### Description of the task
Search the listing below for the word "rgba" and copy each line where it appears.
::::::::
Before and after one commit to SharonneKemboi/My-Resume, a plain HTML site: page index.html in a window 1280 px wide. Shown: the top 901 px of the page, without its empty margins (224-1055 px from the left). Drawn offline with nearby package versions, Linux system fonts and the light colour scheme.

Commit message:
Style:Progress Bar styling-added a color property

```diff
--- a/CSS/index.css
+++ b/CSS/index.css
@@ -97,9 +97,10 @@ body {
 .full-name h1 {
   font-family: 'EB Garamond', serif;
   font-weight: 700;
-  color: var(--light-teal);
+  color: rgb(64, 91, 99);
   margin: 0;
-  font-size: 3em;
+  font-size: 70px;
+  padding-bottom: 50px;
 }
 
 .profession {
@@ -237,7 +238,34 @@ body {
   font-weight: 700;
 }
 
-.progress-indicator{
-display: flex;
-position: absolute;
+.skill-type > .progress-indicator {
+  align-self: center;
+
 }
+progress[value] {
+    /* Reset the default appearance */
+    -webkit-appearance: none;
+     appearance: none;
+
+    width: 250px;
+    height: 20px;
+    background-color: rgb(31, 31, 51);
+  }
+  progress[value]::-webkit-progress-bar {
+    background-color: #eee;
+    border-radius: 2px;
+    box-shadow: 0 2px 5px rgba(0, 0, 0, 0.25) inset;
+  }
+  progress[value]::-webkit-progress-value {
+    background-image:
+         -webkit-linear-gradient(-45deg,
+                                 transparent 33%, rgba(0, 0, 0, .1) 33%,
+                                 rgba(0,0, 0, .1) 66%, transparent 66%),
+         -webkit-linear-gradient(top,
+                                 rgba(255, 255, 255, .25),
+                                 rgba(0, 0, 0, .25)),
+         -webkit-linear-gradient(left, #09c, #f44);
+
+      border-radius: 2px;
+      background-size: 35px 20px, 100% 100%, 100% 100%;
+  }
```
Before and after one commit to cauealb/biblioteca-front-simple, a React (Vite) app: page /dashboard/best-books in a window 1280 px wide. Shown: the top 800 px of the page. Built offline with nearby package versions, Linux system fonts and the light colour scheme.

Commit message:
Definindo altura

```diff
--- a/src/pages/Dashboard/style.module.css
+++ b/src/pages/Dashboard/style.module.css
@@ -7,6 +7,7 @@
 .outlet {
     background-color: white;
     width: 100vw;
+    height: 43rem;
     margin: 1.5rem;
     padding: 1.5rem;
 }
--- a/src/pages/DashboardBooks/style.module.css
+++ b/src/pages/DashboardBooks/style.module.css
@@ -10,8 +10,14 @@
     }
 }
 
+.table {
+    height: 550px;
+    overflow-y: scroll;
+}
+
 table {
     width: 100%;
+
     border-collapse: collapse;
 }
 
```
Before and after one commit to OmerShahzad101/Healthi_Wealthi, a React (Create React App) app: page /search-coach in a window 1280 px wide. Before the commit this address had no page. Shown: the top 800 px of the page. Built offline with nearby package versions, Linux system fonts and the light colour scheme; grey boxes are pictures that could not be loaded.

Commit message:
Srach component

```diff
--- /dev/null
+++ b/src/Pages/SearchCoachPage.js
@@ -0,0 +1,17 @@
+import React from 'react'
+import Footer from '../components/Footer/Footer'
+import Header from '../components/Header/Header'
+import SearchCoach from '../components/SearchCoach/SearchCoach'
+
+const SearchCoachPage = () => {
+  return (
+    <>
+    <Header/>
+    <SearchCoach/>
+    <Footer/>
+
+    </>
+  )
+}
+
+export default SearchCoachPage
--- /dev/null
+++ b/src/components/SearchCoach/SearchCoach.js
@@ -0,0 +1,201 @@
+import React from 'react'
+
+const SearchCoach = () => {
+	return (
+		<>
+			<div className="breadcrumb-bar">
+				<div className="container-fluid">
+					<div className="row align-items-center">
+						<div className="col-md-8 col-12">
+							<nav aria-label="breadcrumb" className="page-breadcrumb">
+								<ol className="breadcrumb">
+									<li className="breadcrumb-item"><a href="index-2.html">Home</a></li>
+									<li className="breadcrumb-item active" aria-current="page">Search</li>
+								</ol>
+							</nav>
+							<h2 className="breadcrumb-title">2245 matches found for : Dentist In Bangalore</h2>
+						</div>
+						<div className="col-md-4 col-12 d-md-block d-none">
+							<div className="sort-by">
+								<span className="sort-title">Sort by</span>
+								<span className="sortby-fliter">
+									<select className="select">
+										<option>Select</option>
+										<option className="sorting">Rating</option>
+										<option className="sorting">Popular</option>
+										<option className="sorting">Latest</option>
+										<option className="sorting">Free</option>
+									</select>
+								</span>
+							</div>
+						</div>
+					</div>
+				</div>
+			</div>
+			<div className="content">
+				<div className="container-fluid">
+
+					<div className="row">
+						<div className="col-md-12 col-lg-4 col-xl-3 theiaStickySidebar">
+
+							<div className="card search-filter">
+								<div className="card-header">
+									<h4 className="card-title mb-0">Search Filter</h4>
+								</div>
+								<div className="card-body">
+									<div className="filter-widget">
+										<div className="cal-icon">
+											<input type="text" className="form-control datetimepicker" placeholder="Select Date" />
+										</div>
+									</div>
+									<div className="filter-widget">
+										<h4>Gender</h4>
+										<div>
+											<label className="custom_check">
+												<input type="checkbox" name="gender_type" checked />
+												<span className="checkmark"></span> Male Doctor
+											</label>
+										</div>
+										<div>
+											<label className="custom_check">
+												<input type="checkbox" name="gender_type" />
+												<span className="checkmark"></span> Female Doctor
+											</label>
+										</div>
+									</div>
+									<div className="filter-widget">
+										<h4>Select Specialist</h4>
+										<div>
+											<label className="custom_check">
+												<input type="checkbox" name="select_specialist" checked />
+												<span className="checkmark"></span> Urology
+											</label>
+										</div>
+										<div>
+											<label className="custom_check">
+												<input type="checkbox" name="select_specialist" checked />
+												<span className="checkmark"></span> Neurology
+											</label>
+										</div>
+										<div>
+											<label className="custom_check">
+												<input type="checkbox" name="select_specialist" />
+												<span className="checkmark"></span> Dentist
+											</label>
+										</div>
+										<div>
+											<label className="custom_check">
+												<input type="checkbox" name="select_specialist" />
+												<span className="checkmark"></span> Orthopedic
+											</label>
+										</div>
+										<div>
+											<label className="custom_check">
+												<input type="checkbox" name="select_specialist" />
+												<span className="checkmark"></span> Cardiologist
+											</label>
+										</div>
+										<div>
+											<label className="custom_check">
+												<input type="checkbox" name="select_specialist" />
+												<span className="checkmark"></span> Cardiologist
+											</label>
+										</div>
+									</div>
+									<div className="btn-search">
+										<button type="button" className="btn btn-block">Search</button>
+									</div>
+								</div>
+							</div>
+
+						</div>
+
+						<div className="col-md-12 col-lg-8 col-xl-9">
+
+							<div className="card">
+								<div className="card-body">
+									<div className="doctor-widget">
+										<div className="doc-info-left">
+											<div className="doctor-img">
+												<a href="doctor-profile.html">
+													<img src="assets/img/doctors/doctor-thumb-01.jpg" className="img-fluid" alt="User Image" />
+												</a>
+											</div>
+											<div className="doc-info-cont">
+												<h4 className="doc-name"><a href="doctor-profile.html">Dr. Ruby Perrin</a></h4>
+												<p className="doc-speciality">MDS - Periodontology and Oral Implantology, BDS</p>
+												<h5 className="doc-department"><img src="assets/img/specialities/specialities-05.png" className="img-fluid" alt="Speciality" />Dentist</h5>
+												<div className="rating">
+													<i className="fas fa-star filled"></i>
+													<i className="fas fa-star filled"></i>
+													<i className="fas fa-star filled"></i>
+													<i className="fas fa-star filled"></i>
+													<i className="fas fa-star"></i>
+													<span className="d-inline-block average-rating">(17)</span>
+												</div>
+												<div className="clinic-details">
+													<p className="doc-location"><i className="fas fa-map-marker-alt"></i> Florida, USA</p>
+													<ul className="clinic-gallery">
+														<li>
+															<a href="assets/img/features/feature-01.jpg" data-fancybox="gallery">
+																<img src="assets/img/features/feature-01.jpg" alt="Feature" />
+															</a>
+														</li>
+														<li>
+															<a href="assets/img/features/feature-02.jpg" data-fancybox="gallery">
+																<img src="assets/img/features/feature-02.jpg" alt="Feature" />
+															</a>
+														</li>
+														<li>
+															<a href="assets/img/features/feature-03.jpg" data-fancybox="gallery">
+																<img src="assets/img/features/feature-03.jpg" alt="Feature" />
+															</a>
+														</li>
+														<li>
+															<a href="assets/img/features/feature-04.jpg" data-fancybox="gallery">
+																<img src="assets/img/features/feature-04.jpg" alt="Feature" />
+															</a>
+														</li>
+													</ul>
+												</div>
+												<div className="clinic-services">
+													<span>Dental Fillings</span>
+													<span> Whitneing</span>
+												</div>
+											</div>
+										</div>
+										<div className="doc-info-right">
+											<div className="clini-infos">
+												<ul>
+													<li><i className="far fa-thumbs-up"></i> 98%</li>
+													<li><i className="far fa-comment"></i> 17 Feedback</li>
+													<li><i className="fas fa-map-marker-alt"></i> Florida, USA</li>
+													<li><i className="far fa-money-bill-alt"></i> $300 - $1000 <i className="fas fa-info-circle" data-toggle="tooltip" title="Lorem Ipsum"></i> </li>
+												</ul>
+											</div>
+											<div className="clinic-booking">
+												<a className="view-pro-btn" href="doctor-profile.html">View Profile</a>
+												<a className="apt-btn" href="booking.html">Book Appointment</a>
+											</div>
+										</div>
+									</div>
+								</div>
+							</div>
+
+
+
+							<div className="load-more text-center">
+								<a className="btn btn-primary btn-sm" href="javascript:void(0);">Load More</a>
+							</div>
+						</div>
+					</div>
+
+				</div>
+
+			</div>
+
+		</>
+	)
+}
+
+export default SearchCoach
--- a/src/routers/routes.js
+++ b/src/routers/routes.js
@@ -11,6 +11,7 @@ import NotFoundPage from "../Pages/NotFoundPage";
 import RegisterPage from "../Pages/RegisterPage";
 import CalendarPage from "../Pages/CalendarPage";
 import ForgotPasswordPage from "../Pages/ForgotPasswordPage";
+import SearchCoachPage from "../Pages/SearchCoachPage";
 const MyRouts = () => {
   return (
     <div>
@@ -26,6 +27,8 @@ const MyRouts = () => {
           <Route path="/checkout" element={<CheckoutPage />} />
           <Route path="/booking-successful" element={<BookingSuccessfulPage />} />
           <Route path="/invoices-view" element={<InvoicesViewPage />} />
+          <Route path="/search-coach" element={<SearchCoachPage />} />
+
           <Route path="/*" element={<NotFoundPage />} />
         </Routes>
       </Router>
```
::::::::
### Solved exercise
+    box-shadow: 0 2px 5px rgba(0, 0, 0, 0.25) inset;
+                                 transparent 33%, rgba(0, 0, 0, .1) 33%,
+                                 rgba(0,0, 0, .1) 66%, transparent 66%),
+                                 rgba(255, 255, 255, .25),
+                                 rgba(0, 0, 0, .25)),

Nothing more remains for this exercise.